What do chickens have to do with potatoes? For that matter, what do chickens have to do with steel? And what do both of those things have to do with tires?
The answer isn’t as obvious as you may think, and this week everyone in the motorcycle industry is asking themselves what European motorcycles have to do with beef exports.
The answer to all these questions is the same though, and it involves the rather unsophisticated motorcycle industry being dragged into the rather complex world of international trade negotiation. Let me explain.
If you are in the market for an electric motorcycle (or any road-legal electric vehicle, for that matter), you have only a few more days to take advantage of the federal tax credit that comes with the purchase of these machines.
For potential electric motorcycle buyers, that means the 10% federal savings (some states offer their own incentives as well) will only be available for purchases made for the remaining four days of 2016.
Once January 1st, 2017 rolls up on the calendar, electric motorcycles will cost their full freight. How this will affect the space though, remains to be seen.
More bad news comes from Italy, as MV Agusta has come under investigation by the Guardia di Finanza for allegedly misusing its employees’ INPS contributions (Italy’s national pension system, similar to the USA’s Social Security system), which may have gone to paying bills from suppliers, to the tune of €6.8 million.
To put this into context for our American readers, Italy’s Guardia di Finanza is law enforcement agency that handles financial crimes – its duties and powers are analogous to the intersection on a Venn diagram that is composed of our IRS, FTC, and US Customs bureaus.

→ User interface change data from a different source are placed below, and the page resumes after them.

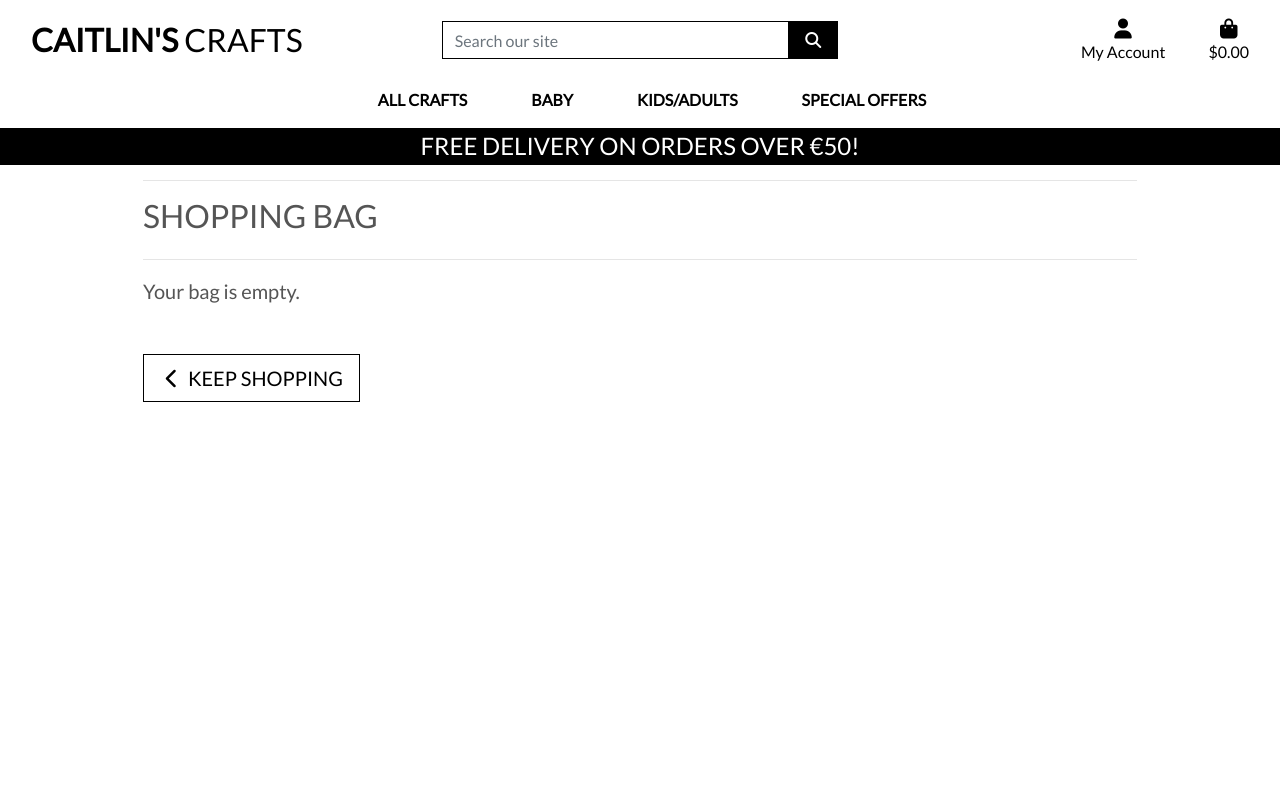
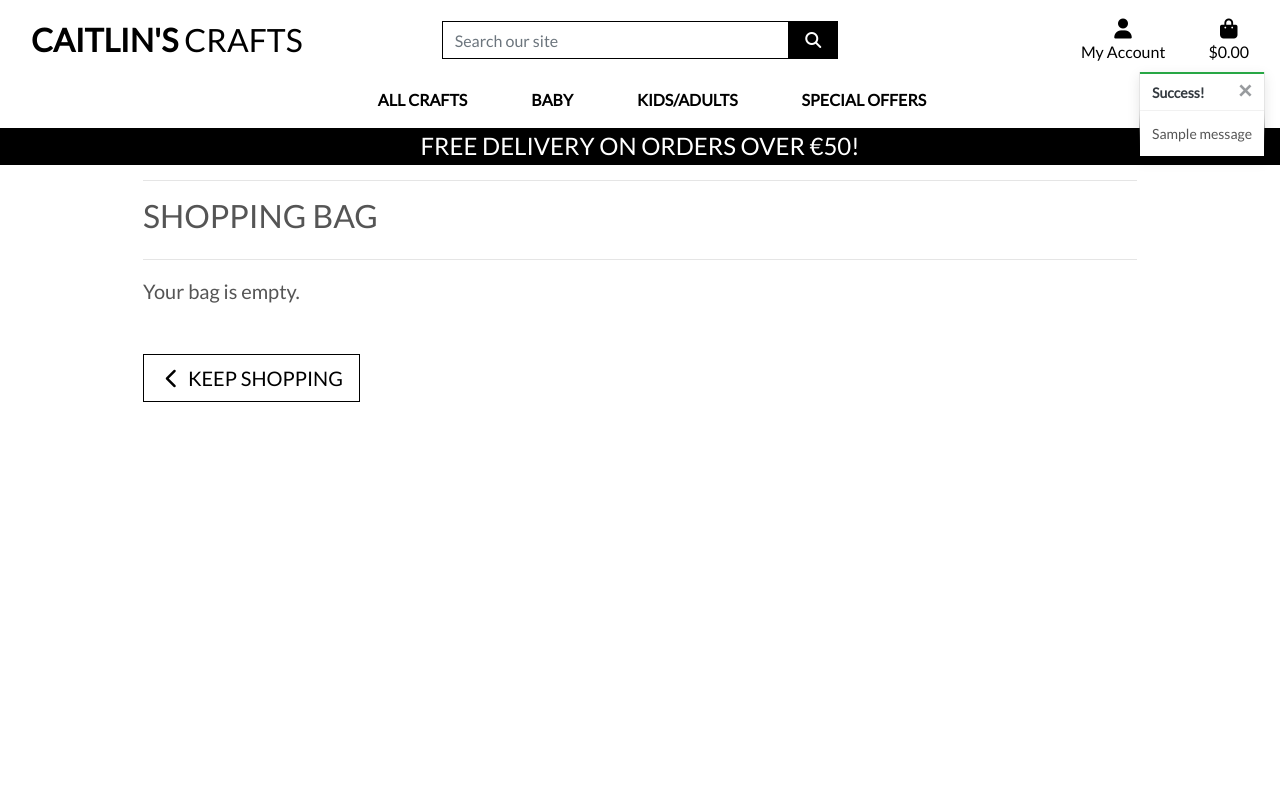
Before and after one commit to pattytonyoneill/caitlins_crafts, a Django app: page /bag/ in a window 1280 px wide. Run offline with Django 3.2, Linux system fonts and the light colour scheme; tables that the repository leaves empty hold one stand-in row (values such as "Sample post"); one stand-in notice (Sample message) is shown; some libraries are stand-ins or nearby versions.

Commit message:
Add toasts

```diff
--- a/bag/views.py
+++ b/bag/views.py
@@ -1,4 +1,6 @@
 from django.shortcuts import render, redirect, reverse, HttpResponse
+from django.contrib import messages
+from crafts.models import Crafts
 
 
 def view_bag(request):
@@ -10,6 +12,7 @@ def view_bag(request):
 def add_to_bag(request, item_id):
     """ Add a quantity of the specified craft to the shopping bag """
 
+    craft = Crafts.objects.get(pk=item_id)
     quantity = int(request.POST.get('quantity'))
     redirect_url = request.POST.get('redirect_url')
     size = None
@@ -32,6 +35,7 @@ def add_to_bag(request, item_id):
             bag[item_id] += quantity
         else:
             bag[item_id] = quantity
+            messages.success(request, f'Added {craft.name} to your bag')
 
     request.session['bag'] = bag
     return redirect(redirect_url)
--- a/caitlins_crafts/settings.py
+++ b/caitlins_crafts/settings.py
@@ -65,6 +65,8 @@ TEMPLATES = [
         },
     },
 ]
+
+MESSAGE_STORAGE = 'django.contrib.messages.storage.session.SessionStorage'
 
 AUTHENTICATION_BACKENDS = [
     # Needed to login by username in Django admin, regardless of `allauth`
--- a/static/css/base.css
+++ b/static/css/base.css
@@ -102,6 +102,23 @@ a.category-badge > span.badge:hover {
     cursor: pointer;
 }
 
+/* ------------------------------- bootstrap toasts */
+
+.message-container {
+    position: fixed;
+    top: 72px;
+    right: 15px;
+    z-index: 99999999999;
+}
+
+.custom-toast {
+    overflow: visible;
+}
+
+.toast-capper {
+    height: 2px;
+}
+
 /* -------------------------------- Media Queries */
 
 /* Slightly larger container on xl screens */
--- a/templates/base.html
+++ b/templates/base.html
@@ -114,7 +114,21 @@
 </header>
 
 {% if messages %}
-    <div class="message-container"></div>
+    <div class="message-container">
+        {% for message in messages %}
+            {% with message.level as level %}
+                {% if level == 40 %}
+                    {% include 'includes/toasts/toast_error.html' %}
+                {% elif level == 30 %}
+                    {% include 'includes/toasts/toast_warning.html' %}
+                {% elif level == 25 %}
+                    {% include 'includes/toasts/toast_success.html' %}
+                {% else %}
+                    {% include 'includes/toasts/toast_info.html' %}
+                {% endif %}
+            {% endwith %}
+        {% endfor %}
+    </div>
 {% endif %}
 
 {% block page_header %}
@@ -124,6 +138,9 @@
 {% endblock %}
 
 {% block postloadjs %}
+<script type="text/javascript">
+    $('.toast').toast('show');
+</script>
 {% endblock %}
 
 
--- /dev/null
+++ b/templates/includes/toasts/toast_success.html
@@ -0,0 +1,13 @@
+<div class="toast custom-toast rounded-0 border-top-0" data-autohide="false">
+    <div class="arrow-up arrow-success"></div>
+    <div class="w-100 toast-capper bg-success"></div>
+    <div class="toast-header bg-white text-dark">
+        <strong class="mr-auto">Success!</strong>
+        <button type="button" class="ml-2 mb-1 close text-dark" data-dismiss="toast" aria-label="Close">
+            <span aria-hidden="true">&times;</span>
+        </button>
+    </div>
+    <div class="toast-body bg-white">
+        {{ message }}
+    </div>
+</div>
```
Also changed, not shown: templates/includes/toasts/toast_error.html (added, +13 -0 lines), templates/includes/toasts/toast_info.html (added, +13 -0 lines), templates/includes/toasts/toast_warning.html (added, +13 -0 lines).
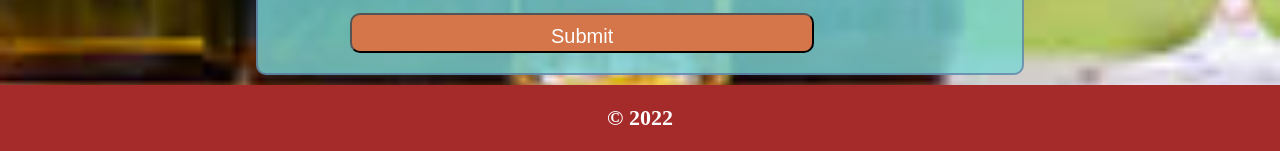
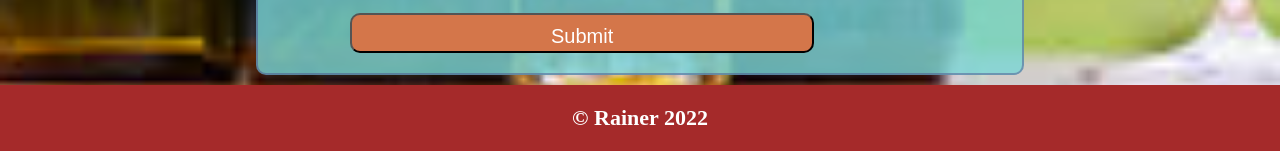
Before and after one commit to Naftal-Rainer/Wine_Quality_Prediction, a Flask app: page / in a window 1280 px wide. Shown: the part 1228-1379 px from the top of the page. Run offline with Flask 2, Linux system fonts and the light colour scheme.

Commit message:
Update base.html

```diff
--- a/templates/base.html
+++ b/templates/base.html
@@ -23,7 +23,7 @@
 
     <div id="foot">
         <footer>
-            <p>&copy; 2022</p>
+            <p>&copy; Rainer 2022</p>
         </footer>
     </div>
 </body>
```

Italian businesses are required to pay into the INPS pensions of their employees, and here the Guardia di Finanza has been investigating whether MV Agusta used those funds instead to pay its supplier invoices. MV Agusta CEO Giovanni Castiglioni denies the allegations, though has some financial issues of his own to contend with.
Starting this November, Oklahoma riders will have to start paying a $3 fee that helps fund motorcycle safety in the OK State. The tax will be added to existing registration fees, and affects new bikes and their renewals.
While the Oklahoma Advisory Committee for Motorcycle Safety and Education will decided how the funds are used, it’s under the presumption that revenue generated from the tax will be spent on safety advertising and promotion.
Despite the hit to the wallet, the Daily Oklahoman says that riders in Oklahoma aren’t complaining about the increased registration costs.